Summer Sensory Activities

Anne Trecker, MS, OTR/L of Occupational Therapy Associates in Watertown, Massachusetts tells us about summer sensory activities in this post.

The warmer weather and slower pace of summertime provide an excellent opportunity for children to get increased input through summer sensory activities. Learning new skills may be easier without the pressures of school.

However, for some children with sensory motor problems who thrive on consistency, routines and structure, summer can be disorienting and lacking needed direction. Transitions from school to a summer program or camp may be difficult, and vacations, however enjoyable, can further disrupt a child’s routine.

Below are some suggestions for sensory activities to help children with sensory integration difficulties enjoy the summer months.

Fun Summer Sensory Activities

  • Go to the playground often. Climbing, hanging, swinging and sliding are excellent sensory activities. An older sibling or friend can model play activities to help a child with motor planning problems.
  • Move messy art activities outside for more sensory fun. Invite your child to play in shaving cream, fingerpaint, draw with sidewalk chalk, and “erase” the pictures with a squirt gun. Instead of brushes, paint with sticks, pinecones, and cat’s tails. Instead of paint, use water or shaving cream. Instead of paper, paint rocks, driftwood, and toenails. Add sand to paint for a new tactile experience.
  • Everyday, include water activities, whether swimming laps or playing in a wading pool. Water is an excellent environment for providing strong sensory input and for working on muscle strength and endurance. Slip-and-slides are exciting equipment for older children to use.
  • Build backyard obstacle courses with railroad ties, stepping stones, long boards, and large, sturdy boxes. Take a bowl of flour outside and, to connect distant obstacles, sprinkle the flour on the ground in a tactilely pleasing and biodegradable path.
  • Take family hikes and bike trips, as tolerated by the child, for endurance-building activities.
  • At the beach, encourage your child to build with sand, walk or run along the shore, and, of course, play in the water. To alleviate stress for the child who has tactile defensiveness, bring digging tools, beach shoes, extra clothes and large blankets so that contact with the sand can be somewhat controlled.

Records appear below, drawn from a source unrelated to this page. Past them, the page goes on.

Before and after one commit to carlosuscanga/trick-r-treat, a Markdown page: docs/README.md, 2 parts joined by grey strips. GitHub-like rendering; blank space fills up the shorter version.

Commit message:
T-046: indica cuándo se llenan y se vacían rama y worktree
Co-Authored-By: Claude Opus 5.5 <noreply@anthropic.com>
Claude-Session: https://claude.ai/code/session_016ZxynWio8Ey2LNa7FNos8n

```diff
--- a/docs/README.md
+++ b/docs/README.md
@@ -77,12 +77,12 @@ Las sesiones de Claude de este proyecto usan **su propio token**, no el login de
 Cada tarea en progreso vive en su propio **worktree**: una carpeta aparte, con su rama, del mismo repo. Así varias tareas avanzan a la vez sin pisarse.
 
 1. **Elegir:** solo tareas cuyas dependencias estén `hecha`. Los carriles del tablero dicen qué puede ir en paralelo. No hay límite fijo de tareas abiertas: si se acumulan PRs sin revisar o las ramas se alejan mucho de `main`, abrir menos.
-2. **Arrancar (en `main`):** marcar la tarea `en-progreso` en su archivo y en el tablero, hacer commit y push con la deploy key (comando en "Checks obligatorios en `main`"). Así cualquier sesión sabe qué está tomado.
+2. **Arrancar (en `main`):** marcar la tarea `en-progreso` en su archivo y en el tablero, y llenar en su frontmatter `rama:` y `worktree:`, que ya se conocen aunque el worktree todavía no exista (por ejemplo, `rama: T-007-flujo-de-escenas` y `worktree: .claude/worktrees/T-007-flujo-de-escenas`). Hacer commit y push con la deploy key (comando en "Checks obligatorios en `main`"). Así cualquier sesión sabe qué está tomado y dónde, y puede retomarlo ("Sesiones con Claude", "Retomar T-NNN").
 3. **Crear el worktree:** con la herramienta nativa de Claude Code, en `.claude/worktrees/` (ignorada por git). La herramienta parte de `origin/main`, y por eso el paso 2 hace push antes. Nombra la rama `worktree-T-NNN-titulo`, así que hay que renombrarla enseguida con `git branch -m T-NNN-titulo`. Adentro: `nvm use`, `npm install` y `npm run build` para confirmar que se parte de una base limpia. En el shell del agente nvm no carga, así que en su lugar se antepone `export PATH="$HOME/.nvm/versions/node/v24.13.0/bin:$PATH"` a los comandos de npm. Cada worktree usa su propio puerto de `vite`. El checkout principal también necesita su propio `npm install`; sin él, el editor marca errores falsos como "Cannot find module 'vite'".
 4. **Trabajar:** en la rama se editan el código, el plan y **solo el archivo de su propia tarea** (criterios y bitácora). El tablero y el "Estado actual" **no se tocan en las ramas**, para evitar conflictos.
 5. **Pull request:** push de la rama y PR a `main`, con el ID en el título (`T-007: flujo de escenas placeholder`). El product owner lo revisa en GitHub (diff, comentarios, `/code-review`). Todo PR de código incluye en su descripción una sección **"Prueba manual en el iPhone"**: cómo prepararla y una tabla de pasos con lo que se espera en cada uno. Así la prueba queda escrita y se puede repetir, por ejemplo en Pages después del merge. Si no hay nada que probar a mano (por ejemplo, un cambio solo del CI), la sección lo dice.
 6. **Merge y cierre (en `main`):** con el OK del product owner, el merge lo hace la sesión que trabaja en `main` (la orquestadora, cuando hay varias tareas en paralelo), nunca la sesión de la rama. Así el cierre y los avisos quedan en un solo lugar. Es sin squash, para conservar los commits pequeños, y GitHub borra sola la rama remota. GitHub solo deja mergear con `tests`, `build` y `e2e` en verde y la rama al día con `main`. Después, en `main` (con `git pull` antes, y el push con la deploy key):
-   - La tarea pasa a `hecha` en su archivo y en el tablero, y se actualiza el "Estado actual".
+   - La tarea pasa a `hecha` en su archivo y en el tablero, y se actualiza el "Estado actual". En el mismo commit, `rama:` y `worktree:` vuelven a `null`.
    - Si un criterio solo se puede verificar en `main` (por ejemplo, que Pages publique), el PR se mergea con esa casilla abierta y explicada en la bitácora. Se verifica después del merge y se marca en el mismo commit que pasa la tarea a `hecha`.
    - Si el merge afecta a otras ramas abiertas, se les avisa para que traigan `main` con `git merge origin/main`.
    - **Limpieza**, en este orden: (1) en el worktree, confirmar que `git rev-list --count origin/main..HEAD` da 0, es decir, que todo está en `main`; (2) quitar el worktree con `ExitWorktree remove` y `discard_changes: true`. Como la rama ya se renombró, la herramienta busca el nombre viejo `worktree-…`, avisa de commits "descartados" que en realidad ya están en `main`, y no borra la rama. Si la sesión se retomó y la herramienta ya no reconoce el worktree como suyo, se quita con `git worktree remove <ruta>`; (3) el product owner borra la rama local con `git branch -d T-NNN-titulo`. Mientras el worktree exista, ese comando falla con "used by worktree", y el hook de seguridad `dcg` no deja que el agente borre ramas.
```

Ideas About Camp

  • Inform camp directors and counselors about your child’s special needs. It is easy for uninformed people to misinterpret sensory defensiveness, gravitational insecurity, and motor planning problems as behavior problems. Explain sensory integration, point out your child’s underlying difficulties, and discuss strategies that work for your child. OTA-Watertown can provide written material, and/or your child’s occupational therapist can talk with camp counselors.
  • Include sensory diet items in your child’s backpack. (A sensory diet consists of a variety of multi-sensory experiences that help a child to maintain self-regulation. This kind of program is developed by an occupational therapist and is meant to be implemented by parents, teachers, and other individuals working with the child.) Items such as sour candy, gum, objects to squeeze, theraband strips, and putty can easily travel to camp. It is important to explain the sensory diet concept and the use of the objects to camp counselors.

Car, Boat and Plane Trips

  • For the child who gets motion sickness, provide ginger snaps, candied ginger or ginger capsules, which often help. Acupressure wristbands, available at most drug stores, can aid greatly in motion sickness. Chewing gum, pulling on a piece of theraband, or listening to music or stories through headphones can often alleviate motion sickness and general restlessness.
  • On car trips, make frequent stops that include opportuni­ties for movement. Pushing against a parked car during a quick stop can provide needed heavy work input.


  • Attempt to establish a routine when away from home. Fairly regular mealtimes and bedtime provide needed energy for the next day’s activities.
  • Continue sensory diet activities while away. Bring the child’s favorite, packable toys and comfort items to ease being away from a familiar environment
  • Educate and remind relatives about sensory integration problems and your child’s need for a steady, balanced sensory diet and other accommodations that will help the child have a successful summer